Mo Ashour ( a great friend and a true Liberal and humanist) I do not think that representing the relative strength of political currents in the constitution is fault. I do believe that using tactics like quitting from the Constitution committee to undermine the strength of the will of the people is a huge fault that has cost us a more refined Islamized constitution from the Secular side. I do not believe that Egypt will ever be secular until it is close to what people refer to as end times. I do not think that the solution that is valid in any and all countries where there are minorities is liberalism. Sometimes the minority have to live in the rule of the majority, it is the burden of the majority to ensure that such is not abused. I agree that the USA has a great system FOR A COUNTRY THAT HAS NO IDENTITY, a country that has filled its population from “various external sources”. I agree that as a reaction to the Catholic Church, secularism seems logical, but at those same times when the inquisition was going on non-Muslims in Islamic lands prospered and lived without a sword on their necks. I fully believe that moderate Islam as practiced for 1400 years has enough safeguard against persecution of minory simply by historical comparative record to other areas of the world. I believe that it is the right of nations to assert their identity regardless of the predominant liberal wold ideology.

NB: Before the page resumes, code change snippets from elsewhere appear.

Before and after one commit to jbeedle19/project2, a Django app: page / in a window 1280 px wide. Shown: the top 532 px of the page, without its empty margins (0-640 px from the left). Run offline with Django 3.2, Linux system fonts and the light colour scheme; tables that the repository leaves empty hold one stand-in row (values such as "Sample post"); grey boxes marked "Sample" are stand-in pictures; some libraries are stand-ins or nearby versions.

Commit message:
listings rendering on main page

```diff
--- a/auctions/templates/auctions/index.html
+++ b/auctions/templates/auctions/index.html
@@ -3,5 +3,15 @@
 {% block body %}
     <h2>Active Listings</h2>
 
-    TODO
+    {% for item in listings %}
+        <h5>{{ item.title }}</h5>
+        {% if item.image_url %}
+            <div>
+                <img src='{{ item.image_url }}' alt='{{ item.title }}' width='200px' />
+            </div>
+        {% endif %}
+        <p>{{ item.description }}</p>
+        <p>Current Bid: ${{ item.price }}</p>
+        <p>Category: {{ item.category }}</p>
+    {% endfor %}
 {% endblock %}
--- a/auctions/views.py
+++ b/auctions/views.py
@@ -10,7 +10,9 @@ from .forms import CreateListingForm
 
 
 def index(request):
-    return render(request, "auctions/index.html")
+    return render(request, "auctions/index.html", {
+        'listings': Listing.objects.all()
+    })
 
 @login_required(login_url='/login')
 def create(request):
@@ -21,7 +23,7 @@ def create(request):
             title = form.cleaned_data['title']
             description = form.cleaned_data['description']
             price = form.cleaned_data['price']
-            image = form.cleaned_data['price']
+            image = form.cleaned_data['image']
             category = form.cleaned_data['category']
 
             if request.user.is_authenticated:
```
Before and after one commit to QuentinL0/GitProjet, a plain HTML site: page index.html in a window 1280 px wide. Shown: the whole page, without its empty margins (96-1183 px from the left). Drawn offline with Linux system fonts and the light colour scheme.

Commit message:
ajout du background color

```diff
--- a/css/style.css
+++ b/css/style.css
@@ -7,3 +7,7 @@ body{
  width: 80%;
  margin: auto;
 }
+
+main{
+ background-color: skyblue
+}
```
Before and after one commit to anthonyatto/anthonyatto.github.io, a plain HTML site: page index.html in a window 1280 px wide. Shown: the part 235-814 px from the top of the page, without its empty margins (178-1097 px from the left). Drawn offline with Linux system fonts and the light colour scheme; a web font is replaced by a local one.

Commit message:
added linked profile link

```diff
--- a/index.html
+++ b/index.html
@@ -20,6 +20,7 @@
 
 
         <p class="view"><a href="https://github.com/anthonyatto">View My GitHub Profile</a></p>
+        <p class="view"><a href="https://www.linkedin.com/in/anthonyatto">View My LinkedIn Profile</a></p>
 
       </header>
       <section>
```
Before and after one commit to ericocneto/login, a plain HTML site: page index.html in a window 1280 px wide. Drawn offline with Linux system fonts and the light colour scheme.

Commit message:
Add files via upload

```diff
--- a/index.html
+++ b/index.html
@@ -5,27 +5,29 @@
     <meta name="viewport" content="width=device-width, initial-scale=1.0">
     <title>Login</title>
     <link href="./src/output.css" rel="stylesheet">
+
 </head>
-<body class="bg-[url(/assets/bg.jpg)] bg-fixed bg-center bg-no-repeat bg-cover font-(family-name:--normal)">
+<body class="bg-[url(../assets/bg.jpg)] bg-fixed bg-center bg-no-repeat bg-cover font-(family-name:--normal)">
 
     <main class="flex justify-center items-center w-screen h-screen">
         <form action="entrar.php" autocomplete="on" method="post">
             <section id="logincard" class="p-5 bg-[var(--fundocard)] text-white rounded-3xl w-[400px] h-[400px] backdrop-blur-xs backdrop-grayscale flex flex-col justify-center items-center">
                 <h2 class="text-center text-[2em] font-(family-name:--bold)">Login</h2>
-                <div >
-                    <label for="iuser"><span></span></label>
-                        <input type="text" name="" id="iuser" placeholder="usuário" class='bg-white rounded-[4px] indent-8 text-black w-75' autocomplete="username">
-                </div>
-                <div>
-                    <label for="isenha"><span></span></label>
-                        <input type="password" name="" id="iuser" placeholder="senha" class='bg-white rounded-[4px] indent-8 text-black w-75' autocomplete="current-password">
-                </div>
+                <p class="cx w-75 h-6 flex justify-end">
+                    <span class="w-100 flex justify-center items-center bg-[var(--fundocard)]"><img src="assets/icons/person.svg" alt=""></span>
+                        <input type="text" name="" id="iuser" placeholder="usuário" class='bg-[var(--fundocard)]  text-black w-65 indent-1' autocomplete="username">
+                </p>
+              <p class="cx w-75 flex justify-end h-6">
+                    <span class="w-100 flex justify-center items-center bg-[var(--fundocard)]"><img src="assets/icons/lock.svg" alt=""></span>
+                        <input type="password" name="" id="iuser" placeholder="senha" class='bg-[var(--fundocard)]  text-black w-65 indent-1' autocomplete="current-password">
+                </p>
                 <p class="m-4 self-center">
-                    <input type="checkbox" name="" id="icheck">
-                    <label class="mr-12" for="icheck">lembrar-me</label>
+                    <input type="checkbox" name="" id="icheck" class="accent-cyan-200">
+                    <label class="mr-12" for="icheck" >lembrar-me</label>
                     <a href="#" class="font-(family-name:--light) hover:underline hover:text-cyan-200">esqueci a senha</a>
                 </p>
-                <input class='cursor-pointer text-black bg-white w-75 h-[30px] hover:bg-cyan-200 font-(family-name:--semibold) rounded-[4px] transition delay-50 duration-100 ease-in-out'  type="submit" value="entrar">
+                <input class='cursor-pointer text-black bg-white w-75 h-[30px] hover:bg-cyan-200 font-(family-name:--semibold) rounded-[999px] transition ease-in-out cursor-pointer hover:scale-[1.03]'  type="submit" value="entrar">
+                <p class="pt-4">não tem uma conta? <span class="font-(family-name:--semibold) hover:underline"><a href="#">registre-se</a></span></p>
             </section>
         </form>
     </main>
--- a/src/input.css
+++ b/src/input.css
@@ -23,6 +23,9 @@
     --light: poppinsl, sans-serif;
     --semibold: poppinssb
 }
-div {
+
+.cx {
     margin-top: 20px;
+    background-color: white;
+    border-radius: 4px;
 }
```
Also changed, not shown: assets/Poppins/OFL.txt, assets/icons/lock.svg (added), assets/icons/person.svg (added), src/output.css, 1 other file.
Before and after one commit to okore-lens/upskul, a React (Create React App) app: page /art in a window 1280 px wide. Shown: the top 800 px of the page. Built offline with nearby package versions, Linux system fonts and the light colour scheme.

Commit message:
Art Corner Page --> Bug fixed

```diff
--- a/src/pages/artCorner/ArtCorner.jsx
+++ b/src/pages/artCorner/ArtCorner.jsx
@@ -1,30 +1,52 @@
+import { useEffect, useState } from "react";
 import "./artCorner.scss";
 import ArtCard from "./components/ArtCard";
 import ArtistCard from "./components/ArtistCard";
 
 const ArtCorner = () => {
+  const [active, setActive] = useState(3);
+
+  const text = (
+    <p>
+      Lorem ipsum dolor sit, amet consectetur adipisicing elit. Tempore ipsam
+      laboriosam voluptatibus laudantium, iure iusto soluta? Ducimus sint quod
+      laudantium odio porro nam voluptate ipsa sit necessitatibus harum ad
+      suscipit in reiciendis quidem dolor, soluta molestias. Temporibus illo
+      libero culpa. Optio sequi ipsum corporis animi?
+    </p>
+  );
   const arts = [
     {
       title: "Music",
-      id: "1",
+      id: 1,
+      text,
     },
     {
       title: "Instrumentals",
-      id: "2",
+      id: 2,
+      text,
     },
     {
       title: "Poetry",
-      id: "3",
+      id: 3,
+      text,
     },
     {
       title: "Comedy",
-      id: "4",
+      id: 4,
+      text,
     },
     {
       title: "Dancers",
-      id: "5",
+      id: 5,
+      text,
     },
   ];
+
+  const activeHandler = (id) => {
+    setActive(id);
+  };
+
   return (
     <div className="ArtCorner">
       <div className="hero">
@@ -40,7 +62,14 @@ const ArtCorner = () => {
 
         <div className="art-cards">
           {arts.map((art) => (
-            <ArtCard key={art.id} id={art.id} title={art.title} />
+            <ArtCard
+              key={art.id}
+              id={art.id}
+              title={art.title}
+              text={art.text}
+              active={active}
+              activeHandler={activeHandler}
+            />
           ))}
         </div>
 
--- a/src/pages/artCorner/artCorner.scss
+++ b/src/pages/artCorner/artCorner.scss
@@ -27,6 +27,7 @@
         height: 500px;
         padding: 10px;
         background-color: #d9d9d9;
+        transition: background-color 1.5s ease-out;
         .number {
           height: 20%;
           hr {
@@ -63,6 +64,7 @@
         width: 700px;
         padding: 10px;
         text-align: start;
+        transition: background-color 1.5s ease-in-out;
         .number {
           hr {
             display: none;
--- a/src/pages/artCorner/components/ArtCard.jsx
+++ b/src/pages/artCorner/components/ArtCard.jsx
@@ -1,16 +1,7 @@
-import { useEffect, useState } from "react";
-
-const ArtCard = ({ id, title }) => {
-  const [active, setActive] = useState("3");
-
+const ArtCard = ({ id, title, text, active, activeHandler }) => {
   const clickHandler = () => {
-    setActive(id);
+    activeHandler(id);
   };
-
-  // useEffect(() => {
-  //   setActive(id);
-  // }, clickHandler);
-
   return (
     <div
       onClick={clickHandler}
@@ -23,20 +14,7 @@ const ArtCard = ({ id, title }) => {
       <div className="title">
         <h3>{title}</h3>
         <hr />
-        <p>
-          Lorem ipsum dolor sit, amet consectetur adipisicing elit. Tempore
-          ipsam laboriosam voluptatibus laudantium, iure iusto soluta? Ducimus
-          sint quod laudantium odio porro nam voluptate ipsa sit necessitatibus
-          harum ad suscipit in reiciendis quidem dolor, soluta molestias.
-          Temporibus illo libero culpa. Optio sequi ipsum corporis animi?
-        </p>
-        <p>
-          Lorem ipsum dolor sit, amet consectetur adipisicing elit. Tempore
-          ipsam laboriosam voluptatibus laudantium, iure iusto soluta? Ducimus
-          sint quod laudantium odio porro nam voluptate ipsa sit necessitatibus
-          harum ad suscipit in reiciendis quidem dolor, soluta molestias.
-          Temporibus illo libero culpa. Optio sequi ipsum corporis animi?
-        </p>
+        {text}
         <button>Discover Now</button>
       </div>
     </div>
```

I believe that variety is the basis of human experience, the cornerstone of our survival and that global liberal rule that allows variety within it, is not variety at all, but a softer fascism.
Someone had to put his feet on the pedal and stop the continual Westernization of our country. That includes the Westernization of its ideology. Liberalism was not grown here, nor in Asia, nor in south America. It is localized and has been exported world wide. I am proud that when we voted we voted this way.
I say all this with utmost respect for your ideologies and your chosen way of life. But you have to realize that as a people we do not want to change our ways when it comes to this and this shows in the vote.
Some people say if you reject liberalism then reject everything European, like the very voting process. To that I say, get a life 🙂 or rather that voting democracy is a tool, Liberalism or secularism to me is an ideology. The concept of democracy is compatible with the Quran, Secularism is not.
Wow a huge post.
So to sum up, 64% if not played with, proves to me that Egypt chose not to be secular. That those that want it to be and have left the constitutional committee because of that, had no hope of getting what they wanted anyway, I also think if the people really understood what these people wanted for Egypt the vote for yes would be higher. The secular leaders do not represent Egypt at all, and their stupid childish tactics of leaving the committee in protest and unrealistic understanding of Egypt has bereft us of a more refined Islamized constitution.